It is recommended that you have some care experience, preferably related to the nursing pathway that you are interested in. If you do not have any relevant experience, you will be required to demonstrate at interview that you have a clear insight into the nature of the profession that you will be training to enter.
Our courses are built around the NHS constitution values, and when assessing your application we will take these values into consideration:
- Working together for patients
- Respect and dignity
- Commitment to quality of care
- Improving lives
- Everyone counts.
Find out more about the NHS Constitution principles.
IT skills are increasingly important in almost all professions. In the healthcare sector IT is now a vital tool for accessing and maintaining patient records, accessing literature to client care and conducting clinically-related research. As a student you will receive an introduction to IT near the beginning of your course and you will be provided with computer access and your own email address. During the course you will be expected to use your developing IT skills to produce assignments, to conduct literature searches, and to use client-related record systems in the clinical setting. Following instruction some of your study will be undertaken through web-based learning tools, for example by participating in online discussions.
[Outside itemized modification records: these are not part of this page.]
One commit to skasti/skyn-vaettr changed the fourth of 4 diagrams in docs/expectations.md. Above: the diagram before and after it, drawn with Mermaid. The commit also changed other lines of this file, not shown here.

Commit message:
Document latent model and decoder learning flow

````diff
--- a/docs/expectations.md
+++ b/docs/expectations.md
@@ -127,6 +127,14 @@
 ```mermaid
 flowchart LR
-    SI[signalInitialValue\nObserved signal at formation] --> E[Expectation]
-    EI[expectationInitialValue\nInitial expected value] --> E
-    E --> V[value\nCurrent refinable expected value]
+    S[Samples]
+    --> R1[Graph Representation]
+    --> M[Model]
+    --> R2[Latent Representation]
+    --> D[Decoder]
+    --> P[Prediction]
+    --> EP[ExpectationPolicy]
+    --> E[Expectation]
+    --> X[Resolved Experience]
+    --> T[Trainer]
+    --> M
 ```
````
We’ll use the UCAS applications to create a shortlist of candidates who we would like to find out more about. You can find some handy hints about filling in your UCAS form on our how to apply webpages.
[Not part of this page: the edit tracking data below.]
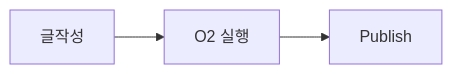
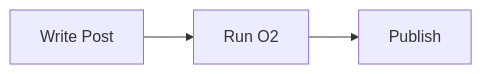
Before and after one commit to songkg7/songkg7.github.io: the second of 2 diagrams in i18n/en/docusaurus-plugin-content-blog/2023-04-26/Image-optimazation-for-SEO.md, drawn with Mermaid. The commit also changed other lines of this file and 8 other files, not shown here.

````diff
--- a/i18n/en/docusaurus-plugin-content-blog/2023-04-26/Image-optimazation-for-SEO.md
+++ b/i18n/en/docusaurus-plugin-content-blog/2023-04-26/Image-optimazation-for-SEO.md
@@ -178,4 +195,4 @@
 ```mermaid
 flowchart LR
-    A[글작성] --> B[O2 실행] --> D[Publish]
+    A[Write Post] --> B[Run O2] --> D[Publish]
 ```
````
Please note that interviews are part of our selection process and you must be able to demonstrate at interview that you show the necessary insight into nursing, as well as the motivation and commitment to become a nurse.
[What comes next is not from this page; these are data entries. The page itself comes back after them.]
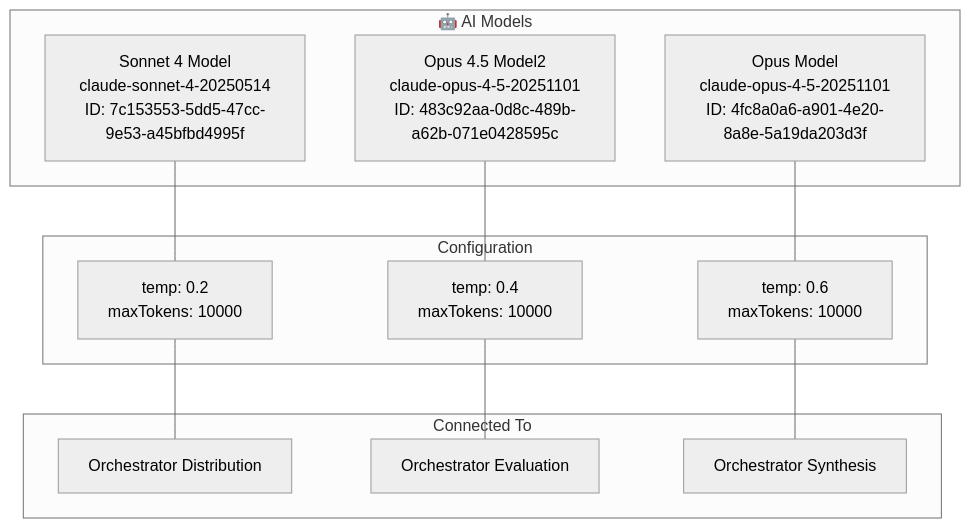
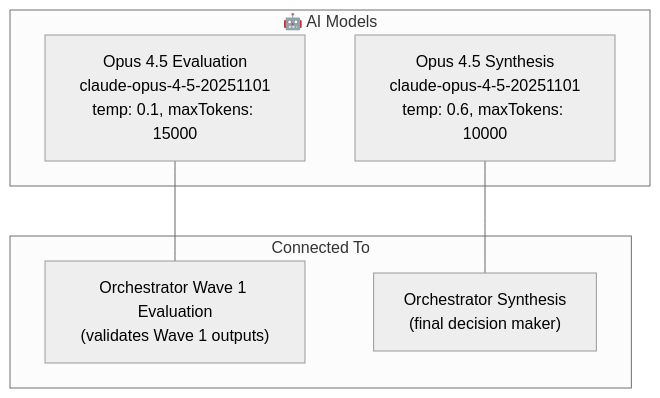
Before and after one commit to damianstetsonair/sales-n8n-ia: the fifth of 17 diagrams in WORKFLOW-DIAGRAM.md, drawn with Mermaid (neutral theme). The commit also changed other lines of this file and 8 other files, not shown here.

Commit message:
update flows based in parallel workflow

````diff
--- a/WORKFLOW-DIAGRAM.md
+++ b/WORKFLOW-DIAGRAM.md
@@ -362,24 +357,15 @@
 ```mermaid
 graph TB
     subgraph MODELS["🤖 AI Models"]
-        S4["Sonnet 4 Model<br/>claude-sonnet-4-20250514<br/>ID: 7c153553-5dd5-47cc-9e53-a45bfbd4995f"]
-        O45_E["Opus 4.5 Model2<br/>claude-opus-4-5-20251101<br/>ID: 483c92aa-0d8c-489b-a62b-071e0428595c"]
-        O45_S["Opus Model<br/>claude-opus-4-5-20251101<br/>ID: 4fc8a0a6-a901-4e20-8a8e-5a19da203d3f"]
-    end
-
-    subgraph CONFIG["Configuration"]
-        C1["temp: 0.2<br/>maxTokens: 10000"]
-        C2["temp: 0.4<br/>maxTokens: 10000"]
-        C3["temp: 0.6<br/>maxTokens: 10000"]
+        O45_EVAL["Opus 4.5 Evaluation<br/>claude-opus-4-5-20251101<br/>temp: 0.1, maxTokens: 15000"]
+        O45_SYNTH["Opus 4.5 Synthesis<br/>claude-opus-4-5-20251101<br/>temp: 0.6, maxTokens: 10000"]
     end
 
     subgraph USAGE["Connected To"]
-        U1["Orchestrator Distribution"]
-        U2["Orchestrator Evaluation"]
-        U3["Orchestrator Synthesis"]
+        U1["Orchestrator Wave 1 Evaluation<br/>(validates Wave 1 outputs)"]
+        U2["Orchestrator Synthesis<br/>(final decision maker)"]
     end
 
-    S4 --- C1 --- U1
-    O45_E --- C2 --- U2
-    O45_S --- C3 --- U3
+    O45_EVAL --- U1
+    O45_SYNTH --- U2
 ```
````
What to expect at interview
This will be a group interview. Firstly, you will be met by a member of the Admissions Team who will register your attendance. The interview session includes an introductory talk, group discussions/task, an individual interview and a tour of our facilities when possible. Your individual interview will last approximately 15 minutes - the candidate order of interviewing will be allocated at the time. There are no tests for English or maths.
You can find further information about interviews with the Faculty of Health & Social Sciences here.
In addition to the reference on your UCAS form, once we’ve received your application we will contact you to ask for a second reference; this can be a different teacher/lecturer, employer or person who knows you in a professional capacity.
Our offer making process
Our offer making will typically be based on your three main graded qualifications, including any required subjects. Additional study may be valuable for breadth of study, and we will look at a range of qualifications and subjects, including the Extended Project Qualification and General Studies, although these may not be part of our offer.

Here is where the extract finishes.